    • What is she thinking? Feeling? Wanting? (learner)
  • We’ve done that already (judger), ask
    • What are the best steps forward?
  • Why bother? (judger), ask
    • What’s possible (learner)?

More learner questions:

  • What happened?
  • What do I want?
  • What’s useful about this?
  • What can I learn?
  • What are my choices?
  • What’s best to do now?
  • What’s possible?


Judger mindset (being judgmental) is the enemy of good judgment.

Accept the judger mindset when it comes up so you can release it, but practice the learner mindset moment by moment by moment.

Change begins with the person who wants the change.


 Cite: Change Your Questions, Change Your Life: 12 Powerful Tools for Leadership, Coaching, and Life by Marilee Adams. Berret-Koehler Publishers, Inc., 2015

Posted in self-improvement

7 Bits and Pieces to Finish the Month

  1. Ever question if your necktie is too short or too long? If you question it, the answer is yes. The tie should be at the top of your belt if wearing a suit pant.


  1. If you want to lower your blood pressure, listen to classical music. Studies show those who listen to classical music dropped their blood pressure significantly.


  1. An Americano is an espresso with hot water added. It contains more copper than brewed coffee, which helps to burn fat, and it is higher in disease-fighting antioxidants.


  1. Eating up to 8 servings of fruits and vegetables a day has the same impact on the happiness scale as going from unemployed to employed.


  1. If you clean your desk, you improve your brain health. Those who work in dirty and noisy places are more likely to have long-term cognitive decline than those who work in clean and quiet ones.


  1. The typical American weighs around 2000 pounds in clothing and household goods including furniture. In a recent study, people who reduced their house weight also reduced their body weight by 10 pounds.


  1. If you have a hard time falling asleep, but once you do, you sleep fine, you may need a little more fiber, protein, and calcium. (Sheila’s hint: A nutritionist once told me when I was going through this after a medical change to my body to take a tablespoon of peanut butter before bed. It always worked.)


Cite: July AARP Magazine

Posted in self-improvement


Time is life. To waste your time is to waste your life, but to master your time is to master your life and make the most of it. – Alan Lakein

There is no such thing as lack of time.

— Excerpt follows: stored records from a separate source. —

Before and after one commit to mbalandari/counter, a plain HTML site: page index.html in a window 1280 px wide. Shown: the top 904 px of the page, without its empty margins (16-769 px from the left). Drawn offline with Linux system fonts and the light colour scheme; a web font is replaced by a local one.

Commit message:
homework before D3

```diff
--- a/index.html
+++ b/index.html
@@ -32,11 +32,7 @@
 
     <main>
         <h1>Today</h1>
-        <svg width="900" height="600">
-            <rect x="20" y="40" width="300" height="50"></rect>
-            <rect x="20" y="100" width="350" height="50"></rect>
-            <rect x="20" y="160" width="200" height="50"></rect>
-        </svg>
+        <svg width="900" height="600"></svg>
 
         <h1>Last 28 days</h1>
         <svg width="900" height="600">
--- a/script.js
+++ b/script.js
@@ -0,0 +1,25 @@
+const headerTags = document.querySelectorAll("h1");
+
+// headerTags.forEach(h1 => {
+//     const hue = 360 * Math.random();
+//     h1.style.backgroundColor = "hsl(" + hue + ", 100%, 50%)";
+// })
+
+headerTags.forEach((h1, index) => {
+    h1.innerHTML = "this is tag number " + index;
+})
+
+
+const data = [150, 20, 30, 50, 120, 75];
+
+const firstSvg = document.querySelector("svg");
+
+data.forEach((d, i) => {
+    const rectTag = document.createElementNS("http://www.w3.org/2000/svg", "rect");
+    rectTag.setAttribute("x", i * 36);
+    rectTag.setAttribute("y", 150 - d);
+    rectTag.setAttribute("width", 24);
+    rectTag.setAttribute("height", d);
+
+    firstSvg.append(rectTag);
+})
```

We all have plenty of time to do everything we really want to do. If you believe you are too busy to get things done, keep in mind there are people who are busier than you, who manage to get more done that you do. They don’t have more time that you do. They just use their time to their best advantage. When all is said and done there is nothing more important in your life than time.

Time use is a highly personal, individual matter of choice, you must choose what works for you. Your time is limited but your imagination is not. Most people in a few moments of daydreaming can come up with enough things to do to keep them busy for weeks. There are also the things that you are required to do. Tomorrow there will be things to do. The choices are often complex and difficult.

Some demands by others should be accepted graciously. When something is important to someone you care about, even if it is not important to you, remind yourself that you are living interdependently in the world, which means sharing your time. Situations in which you feel other people are making your decisions are not uncommon. A parent, child, spouse, or friend, may seem to have as much say about how you spend your time as you do – and sometimes more. The fact, however, is otherwise. You make the decision to allow others to tell you how to spend your time. Others can only recommend things for you to do. The decision is yours.

Your time use is the result of hundreds of thousands of big and little choices made each year, month, day, minute. Some ways you make decisions are habits, demands of others, escapism, spur of the moment, default, and conscious decisions. There is no right or wrong ways to make your decisions. The answer is are you satisfied with the payoff of your decisions? If not, then changes should be considered. You can drift, dream or drown – the choice is yours.

Cite: How To Get Control of Your Time and Your Life by Alan Lakein